The flow around a circular cylinder is a classical problem of fluid dynamics, and its study is of great importance since the cylinder is one of the most commonly occuring shapes in engineering structures. The current experimental investigation examines both the mean drag and the unsteady flow parameters (in the form of a nondimensional eddy-shedding frequency) at critical, supercritical, and transcritical Reynolds numbers (Re > 3 × 105).
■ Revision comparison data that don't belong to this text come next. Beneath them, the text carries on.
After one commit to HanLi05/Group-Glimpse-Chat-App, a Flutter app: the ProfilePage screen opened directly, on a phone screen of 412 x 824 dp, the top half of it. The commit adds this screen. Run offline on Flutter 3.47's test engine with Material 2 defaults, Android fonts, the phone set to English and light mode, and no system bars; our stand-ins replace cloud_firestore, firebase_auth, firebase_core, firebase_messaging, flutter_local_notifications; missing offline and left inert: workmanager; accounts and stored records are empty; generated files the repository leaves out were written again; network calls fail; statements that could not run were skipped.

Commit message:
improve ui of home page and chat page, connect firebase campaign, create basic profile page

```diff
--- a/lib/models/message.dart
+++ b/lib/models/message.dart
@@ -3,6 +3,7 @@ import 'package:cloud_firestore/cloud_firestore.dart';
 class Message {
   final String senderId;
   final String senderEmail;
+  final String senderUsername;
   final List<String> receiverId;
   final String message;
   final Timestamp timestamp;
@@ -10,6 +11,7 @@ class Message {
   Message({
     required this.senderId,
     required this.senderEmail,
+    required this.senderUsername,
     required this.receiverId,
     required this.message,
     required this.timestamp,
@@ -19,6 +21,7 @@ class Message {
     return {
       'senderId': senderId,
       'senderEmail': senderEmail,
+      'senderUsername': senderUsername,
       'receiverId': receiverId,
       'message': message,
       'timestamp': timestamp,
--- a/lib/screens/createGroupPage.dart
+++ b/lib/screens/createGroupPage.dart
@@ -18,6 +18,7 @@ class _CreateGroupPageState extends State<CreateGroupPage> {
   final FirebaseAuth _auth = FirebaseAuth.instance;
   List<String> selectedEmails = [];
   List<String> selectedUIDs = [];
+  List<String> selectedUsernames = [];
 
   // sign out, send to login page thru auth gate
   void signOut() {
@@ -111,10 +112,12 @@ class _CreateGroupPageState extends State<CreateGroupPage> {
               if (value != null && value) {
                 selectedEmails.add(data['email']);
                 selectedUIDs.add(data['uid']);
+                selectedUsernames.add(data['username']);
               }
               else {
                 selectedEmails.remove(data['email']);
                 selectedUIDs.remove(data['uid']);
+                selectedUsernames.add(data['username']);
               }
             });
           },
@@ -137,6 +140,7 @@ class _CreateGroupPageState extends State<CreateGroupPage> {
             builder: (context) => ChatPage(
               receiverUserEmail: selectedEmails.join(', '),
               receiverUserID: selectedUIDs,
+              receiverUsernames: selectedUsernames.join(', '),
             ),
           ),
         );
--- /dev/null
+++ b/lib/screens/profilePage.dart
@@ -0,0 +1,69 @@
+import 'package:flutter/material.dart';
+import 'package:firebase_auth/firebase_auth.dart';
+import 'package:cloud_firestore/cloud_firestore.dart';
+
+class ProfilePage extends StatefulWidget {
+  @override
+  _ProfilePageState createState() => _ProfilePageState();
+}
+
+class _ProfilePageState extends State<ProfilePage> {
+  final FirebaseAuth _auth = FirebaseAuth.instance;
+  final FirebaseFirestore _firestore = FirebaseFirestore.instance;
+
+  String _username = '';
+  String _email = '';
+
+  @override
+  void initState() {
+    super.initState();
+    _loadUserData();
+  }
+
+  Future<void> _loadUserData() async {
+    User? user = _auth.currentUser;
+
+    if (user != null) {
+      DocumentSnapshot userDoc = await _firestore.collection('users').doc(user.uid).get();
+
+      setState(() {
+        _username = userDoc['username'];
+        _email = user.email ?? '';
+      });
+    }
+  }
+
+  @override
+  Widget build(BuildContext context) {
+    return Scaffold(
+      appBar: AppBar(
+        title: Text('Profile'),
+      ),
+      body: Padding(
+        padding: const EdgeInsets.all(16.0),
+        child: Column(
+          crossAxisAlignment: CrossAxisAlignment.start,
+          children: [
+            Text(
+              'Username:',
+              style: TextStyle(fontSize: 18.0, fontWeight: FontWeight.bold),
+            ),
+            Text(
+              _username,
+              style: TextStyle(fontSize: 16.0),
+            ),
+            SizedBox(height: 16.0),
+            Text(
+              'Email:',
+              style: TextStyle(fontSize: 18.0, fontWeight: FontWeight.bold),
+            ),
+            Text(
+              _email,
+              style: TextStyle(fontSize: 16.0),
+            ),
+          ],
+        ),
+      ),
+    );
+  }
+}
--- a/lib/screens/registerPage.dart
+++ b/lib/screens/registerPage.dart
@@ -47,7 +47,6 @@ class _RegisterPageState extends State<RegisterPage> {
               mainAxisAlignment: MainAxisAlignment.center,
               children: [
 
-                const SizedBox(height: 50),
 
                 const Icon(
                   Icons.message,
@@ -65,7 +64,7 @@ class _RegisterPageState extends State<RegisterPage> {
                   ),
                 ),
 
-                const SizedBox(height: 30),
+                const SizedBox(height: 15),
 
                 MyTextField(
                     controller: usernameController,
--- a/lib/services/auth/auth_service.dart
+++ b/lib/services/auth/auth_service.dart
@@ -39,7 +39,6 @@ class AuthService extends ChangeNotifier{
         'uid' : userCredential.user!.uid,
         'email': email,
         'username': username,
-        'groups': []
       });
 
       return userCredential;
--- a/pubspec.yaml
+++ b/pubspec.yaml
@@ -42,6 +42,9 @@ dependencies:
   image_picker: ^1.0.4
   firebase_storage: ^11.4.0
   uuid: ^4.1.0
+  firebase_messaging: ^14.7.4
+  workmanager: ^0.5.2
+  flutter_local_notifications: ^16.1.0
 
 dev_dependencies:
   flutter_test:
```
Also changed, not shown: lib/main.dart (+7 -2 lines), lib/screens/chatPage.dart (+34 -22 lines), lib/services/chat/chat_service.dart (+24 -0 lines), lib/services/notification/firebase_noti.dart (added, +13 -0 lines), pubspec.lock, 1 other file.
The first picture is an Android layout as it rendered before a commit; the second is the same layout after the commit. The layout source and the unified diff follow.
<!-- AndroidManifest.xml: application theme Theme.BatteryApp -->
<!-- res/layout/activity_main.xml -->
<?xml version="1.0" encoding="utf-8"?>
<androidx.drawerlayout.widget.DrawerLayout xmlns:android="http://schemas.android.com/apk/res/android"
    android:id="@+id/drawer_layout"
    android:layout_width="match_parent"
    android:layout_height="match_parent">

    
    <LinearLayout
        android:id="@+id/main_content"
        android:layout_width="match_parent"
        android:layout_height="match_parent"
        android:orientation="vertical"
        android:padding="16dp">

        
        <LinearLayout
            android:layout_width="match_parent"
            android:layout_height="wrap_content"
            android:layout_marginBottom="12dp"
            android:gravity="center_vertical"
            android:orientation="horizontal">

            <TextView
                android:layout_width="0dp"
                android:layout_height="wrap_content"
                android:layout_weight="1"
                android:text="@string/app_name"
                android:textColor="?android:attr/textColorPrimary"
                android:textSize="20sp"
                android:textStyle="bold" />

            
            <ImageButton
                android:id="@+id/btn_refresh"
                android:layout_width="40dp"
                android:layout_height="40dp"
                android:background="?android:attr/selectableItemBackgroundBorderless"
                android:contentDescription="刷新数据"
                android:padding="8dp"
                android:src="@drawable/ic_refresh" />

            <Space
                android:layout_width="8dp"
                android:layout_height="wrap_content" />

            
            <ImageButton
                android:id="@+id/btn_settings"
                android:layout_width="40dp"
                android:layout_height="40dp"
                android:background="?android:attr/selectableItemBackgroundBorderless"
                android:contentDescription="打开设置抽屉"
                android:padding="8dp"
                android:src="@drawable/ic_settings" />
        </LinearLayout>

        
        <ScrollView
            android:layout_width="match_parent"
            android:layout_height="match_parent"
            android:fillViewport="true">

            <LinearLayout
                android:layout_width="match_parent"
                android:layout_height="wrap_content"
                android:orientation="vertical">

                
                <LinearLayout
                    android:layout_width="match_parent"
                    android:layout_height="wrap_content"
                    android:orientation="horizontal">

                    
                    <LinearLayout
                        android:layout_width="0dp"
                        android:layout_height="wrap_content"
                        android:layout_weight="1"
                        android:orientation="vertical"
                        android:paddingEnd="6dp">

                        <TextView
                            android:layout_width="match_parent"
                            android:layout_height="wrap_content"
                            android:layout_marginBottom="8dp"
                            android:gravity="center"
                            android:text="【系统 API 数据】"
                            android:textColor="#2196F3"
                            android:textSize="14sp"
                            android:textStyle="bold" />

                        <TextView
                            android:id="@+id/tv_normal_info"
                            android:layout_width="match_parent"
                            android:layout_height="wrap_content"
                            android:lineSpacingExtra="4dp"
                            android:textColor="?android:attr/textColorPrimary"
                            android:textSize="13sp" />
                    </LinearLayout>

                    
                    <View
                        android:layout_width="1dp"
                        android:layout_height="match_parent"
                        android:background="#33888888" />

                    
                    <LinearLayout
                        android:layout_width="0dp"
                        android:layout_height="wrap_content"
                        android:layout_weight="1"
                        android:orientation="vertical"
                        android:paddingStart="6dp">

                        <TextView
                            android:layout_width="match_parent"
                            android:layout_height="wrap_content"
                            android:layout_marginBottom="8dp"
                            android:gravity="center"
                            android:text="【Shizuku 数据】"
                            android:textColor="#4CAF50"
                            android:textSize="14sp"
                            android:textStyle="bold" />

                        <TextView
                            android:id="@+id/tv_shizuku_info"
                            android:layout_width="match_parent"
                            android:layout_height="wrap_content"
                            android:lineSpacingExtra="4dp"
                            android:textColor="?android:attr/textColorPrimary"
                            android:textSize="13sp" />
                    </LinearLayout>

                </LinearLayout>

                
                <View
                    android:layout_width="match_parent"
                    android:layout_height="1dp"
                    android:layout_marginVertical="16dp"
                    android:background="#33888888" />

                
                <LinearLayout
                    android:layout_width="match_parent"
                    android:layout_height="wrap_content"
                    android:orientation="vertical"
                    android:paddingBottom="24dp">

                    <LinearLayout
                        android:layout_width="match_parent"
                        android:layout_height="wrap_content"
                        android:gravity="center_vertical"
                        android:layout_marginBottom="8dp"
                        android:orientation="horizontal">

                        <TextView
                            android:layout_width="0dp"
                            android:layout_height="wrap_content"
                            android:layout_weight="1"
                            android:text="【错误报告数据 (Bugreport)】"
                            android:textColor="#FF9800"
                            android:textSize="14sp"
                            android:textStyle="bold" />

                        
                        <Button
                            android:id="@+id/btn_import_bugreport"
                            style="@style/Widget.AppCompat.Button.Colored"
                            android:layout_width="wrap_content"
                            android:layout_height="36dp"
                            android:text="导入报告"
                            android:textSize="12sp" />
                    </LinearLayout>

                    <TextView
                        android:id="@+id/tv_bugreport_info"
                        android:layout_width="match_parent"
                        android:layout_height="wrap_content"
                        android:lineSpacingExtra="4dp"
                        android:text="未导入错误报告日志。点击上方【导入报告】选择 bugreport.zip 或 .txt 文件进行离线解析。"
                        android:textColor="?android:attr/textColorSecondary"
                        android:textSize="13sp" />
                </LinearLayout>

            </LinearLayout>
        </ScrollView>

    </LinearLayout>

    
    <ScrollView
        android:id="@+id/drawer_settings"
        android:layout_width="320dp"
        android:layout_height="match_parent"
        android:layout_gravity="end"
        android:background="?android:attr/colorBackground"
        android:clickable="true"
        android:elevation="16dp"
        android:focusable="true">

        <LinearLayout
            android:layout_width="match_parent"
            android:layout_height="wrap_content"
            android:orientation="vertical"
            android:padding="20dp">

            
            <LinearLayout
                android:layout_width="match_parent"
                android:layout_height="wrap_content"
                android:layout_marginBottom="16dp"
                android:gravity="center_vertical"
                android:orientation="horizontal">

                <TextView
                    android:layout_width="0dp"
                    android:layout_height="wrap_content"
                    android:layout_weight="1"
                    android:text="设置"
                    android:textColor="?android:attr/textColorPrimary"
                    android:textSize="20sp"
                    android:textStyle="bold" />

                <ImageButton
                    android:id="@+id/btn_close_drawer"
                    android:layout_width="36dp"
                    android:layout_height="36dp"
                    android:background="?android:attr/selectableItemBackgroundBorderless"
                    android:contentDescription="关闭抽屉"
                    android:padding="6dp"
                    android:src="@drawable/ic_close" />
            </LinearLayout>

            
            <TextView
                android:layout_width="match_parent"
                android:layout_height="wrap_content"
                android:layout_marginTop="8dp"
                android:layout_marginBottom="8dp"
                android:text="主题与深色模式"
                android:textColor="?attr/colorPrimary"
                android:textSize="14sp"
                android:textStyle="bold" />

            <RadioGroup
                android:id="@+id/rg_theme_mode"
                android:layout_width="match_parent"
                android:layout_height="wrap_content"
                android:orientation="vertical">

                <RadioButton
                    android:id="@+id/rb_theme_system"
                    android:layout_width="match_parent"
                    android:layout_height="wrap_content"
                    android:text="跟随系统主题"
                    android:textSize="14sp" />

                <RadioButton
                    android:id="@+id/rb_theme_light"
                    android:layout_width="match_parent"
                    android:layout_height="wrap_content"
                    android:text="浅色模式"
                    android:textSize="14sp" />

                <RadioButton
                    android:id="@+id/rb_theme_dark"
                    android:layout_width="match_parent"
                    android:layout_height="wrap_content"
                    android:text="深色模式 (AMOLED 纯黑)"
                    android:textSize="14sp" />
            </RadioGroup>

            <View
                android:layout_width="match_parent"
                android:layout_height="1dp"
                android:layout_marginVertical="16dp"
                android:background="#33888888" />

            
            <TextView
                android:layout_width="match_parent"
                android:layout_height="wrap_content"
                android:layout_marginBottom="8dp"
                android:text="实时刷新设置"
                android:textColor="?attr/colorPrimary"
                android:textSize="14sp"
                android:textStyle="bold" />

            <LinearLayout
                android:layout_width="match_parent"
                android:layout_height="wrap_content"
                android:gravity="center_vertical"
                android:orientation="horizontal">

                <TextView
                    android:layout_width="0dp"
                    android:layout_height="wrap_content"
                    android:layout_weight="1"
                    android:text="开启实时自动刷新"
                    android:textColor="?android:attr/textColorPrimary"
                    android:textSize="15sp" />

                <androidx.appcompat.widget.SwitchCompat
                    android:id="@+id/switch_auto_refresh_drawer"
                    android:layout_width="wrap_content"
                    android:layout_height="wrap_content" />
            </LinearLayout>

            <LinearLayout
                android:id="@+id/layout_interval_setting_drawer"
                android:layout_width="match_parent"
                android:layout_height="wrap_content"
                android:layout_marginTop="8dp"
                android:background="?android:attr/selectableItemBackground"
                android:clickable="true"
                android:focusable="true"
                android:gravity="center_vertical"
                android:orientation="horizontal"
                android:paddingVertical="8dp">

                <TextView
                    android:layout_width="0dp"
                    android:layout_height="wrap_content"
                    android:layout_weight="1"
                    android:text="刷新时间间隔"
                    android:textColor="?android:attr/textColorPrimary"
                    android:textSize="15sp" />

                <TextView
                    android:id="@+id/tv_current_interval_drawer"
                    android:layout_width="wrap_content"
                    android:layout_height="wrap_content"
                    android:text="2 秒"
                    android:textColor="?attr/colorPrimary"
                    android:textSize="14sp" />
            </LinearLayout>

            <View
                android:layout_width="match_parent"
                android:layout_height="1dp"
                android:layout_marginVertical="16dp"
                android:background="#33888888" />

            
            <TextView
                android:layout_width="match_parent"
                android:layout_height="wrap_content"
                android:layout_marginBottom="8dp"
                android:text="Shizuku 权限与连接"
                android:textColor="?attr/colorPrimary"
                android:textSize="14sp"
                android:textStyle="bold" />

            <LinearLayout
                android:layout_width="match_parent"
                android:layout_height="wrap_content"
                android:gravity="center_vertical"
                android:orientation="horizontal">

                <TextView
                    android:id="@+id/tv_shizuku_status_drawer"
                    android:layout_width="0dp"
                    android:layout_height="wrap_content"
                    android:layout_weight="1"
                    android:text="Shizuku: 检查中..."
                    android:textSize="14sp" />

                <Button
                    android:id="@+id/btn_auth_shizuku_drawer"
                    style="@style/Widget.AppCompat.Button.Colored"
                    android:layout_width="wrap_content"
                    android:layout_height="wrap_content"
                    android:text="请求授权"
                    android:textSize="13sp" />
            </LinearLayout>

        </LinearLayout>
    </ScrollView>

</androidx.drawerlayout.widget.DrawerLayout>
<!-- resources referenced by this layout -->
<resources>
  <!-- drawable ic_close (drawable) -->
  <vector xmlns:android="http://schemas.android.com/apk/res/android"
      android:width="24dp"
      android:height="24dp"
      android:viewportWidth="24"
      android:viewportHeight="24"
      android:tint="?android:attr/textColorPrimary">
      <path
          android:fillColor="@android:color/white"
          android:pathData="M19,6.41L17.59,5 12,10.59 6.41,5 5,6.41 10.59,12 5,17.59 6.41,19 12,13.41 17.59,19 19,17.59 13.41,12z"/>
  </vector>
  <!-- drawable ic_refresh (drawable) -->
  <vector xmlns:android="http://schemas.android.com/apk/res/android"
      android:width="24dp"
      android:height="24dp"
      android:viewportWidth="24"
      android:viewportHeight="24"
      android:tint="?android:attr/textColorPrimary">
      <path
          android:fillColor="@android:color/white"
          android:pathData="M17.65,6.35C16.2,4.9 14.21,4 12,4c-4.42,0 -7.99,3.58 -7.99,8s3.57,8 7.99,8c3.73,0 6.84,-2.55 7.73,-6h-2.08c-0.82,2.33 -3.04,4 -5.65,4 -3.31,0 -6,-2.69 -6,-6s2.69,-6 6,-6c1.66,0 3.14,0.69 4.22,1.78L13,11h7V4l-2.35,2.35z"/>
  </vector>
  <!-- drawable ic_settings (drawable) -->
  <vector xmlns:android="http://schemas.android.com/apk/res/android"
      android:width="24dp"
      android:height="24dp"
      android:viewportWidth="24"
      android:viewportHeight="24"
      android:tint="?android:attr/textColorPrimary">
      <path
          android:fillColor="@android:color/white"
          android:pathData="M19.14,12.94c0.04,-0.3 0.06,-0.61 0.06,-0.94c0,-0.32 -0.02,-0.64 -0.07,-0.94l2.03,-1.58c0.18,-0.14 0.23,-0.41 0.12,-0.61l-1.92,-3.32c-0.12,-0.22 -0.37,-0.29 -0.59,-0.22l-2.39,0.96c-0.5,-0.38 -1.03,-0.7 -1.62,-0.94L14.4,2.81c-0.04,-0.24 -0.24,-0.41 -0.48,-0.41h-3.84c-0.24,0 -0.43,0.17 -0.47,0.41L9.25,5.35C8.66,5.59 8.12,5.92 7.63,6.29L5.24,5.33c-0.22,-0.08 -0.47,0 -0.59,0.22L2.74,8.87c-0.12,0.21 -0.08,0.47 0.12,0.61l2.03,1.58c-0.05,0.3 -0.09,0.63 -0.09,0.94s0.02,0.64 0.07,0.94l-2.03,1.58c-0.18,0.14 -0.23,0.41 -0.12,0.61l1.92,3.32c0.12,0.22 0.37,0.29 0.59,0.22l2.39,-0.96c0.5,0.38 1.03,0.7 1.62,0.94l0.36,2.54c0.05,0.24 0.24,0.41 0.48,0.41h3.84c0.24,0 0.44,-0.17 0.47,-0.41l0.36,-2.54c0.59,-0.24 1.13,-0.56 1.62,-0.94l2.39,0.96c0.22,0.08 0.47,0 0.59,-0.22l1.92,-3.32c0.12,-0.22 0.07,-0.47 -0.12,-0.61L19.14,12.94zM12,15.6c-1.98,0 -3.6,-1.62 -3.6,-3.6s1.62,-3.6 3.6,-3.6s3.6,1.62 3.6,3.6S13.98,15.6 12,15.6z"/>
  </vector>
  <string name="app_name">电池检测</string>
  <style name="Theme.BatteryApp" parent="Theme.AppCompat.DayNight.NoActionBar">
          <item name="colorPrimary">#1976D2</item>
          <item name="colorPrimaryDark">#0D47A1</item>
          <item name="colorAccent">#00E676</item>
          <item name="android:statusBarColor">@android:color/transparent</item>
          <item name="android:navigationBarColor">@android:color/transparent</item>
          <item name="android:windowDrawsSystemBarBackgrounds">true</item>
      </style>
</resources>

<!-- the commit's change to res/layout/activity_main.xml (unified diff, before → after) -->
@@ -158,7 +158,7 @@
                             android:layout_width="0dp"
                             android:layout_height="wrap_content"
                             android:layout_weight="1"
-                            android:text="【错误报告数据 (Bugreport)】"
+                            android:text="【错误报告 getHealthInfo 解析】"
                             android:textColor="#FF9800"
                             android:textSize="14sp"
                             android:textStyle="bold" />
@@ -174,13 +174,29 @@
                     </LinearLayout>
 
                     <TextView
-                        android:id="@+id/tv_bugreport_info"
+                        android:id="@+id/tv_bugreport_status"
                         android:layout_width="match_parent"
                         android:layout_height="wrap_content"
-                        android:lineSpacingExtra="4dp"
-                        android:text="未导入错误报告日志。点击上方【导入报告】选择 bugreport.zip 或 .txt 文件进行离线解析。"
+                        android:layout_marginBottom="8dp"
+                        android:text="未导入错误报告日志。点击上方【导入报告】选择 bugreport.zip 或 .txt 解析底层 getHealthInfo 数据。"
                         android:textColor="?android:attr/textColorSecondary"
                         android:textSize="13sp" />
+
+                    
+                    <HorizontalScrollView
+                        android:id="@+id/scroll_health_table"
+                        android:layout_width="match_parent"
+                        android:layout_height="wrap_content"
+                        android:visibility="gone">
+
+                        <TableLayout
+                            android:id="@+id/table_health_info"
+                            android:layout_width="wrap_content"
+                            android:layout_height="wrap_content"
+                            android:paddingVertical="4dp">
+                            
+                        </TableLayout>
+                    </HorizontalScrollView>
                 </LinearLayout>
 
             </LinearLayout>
The tests were conducted in the NASA Langley Low Turbulence Pressure Tunnel over a Reynolds number range of 2.5 × 105 to 6.2 × 106 and a Mach range of 0.05 to 0.40. The unsteady flow phenomena was measured in the wake and on the test section walls with miniature pressure transducers. The determination of the Strouhal number in the supercritical regime was complicated by the presence of broadband signatures in the frequency domain. Interpretation of data in this regime was accomplished by correlating the unsteady lift force with the fluctuating pressure measured by probes mounted in the wake. This technique proved to be an effective means for determining shedding frequencies.
The results follow general trends established by previous investigators with the measured Strouhal number jumping discontinuously from St ≃ 0.2 to St ≈ 0.43 in the supercritical region. Low values of the Strouhal number in the supercritical regime were recorded, the lowest being 0.117. Strouhal number of this low magnitude are generally not reported in the published literature, but the levels do agree with those in at least two separate investigations.